Records for this exercise section start
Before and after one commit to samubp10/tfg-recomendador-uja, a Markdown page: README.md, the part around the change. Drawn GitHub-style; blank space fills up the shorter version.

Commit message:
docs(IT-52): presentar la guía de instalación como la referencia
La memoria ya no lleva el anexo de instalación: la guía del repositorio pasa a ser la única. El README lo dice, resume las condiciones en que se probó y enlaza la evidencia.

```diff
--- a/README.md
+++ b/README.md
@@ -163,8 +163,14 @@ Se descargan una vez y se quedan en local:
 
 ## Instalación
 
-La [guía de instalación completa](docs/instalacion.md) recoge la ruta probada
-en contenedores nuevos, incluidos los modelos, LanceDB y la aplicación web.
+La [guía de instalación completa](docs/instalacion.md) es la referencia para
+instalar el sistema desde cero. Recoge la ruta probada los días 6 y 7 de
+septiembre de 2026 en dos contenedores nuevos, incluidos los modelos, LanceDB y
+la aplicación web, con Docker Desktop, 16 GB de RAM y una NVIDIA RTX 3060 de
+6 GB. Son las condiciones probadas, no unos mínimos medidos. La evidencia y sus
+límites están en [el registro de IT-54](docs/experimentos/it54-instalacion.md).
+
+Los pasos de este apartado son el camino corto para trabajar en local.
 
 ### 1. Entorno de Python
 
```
Records for this exercise section end
- **What is needed**: Your answer should be the records themselves, returned word for word.

- **Response**:
Before and after one commit to samubp10/tfg-recomendador-uja, a Markdown page: README.md, the part around the change. Drawn GitHub-style; blank space fills up the shorter version.

Commit message:
docs(IT-52): presentar la guía de instalación como la referencia
La memoria ya no lleva el anexo de instalación: la guía del repositorio pasa a ser la única. El README lo dice, resume las condiciones en que se probó y enlaza la evidencia.

```diff
--- a/README.md
+++ b/README.md
@@ -163,8 +163,14 @@ Se descargan una vez y se quedan en local:
 
 ## Instalación
 
-La [guía de instalación completa](docs/instalacion.md) recoge la ruta probada
-en contenedores nuevos, incluidos los modelos, LanceDB y la aplicación web.
+La [guía de instalación completa](docs/instalacion.md) es la referencia para
+instalar el sistema desde cero. Recoge la ruta probada los días 6 y 7 de
+septiembre de 2026 en dos contenedores nuevos, incluidos los modelos, LanceDB y
+la aplicación web, con Docker Desktop, 16 GB de RAM y una NVIDIA RTX 3060 de
+6 GB. Son las condiciones probadas, no unos mínimos medidos. La evidencia y sus
+límites están en [el registro de IT-54](docs/experimentos/it54-instalacion.md).
+
+Los pasos de este apartado son el camino corto para trabajar en local.
 
 ### 1. Entorno de Python
 
```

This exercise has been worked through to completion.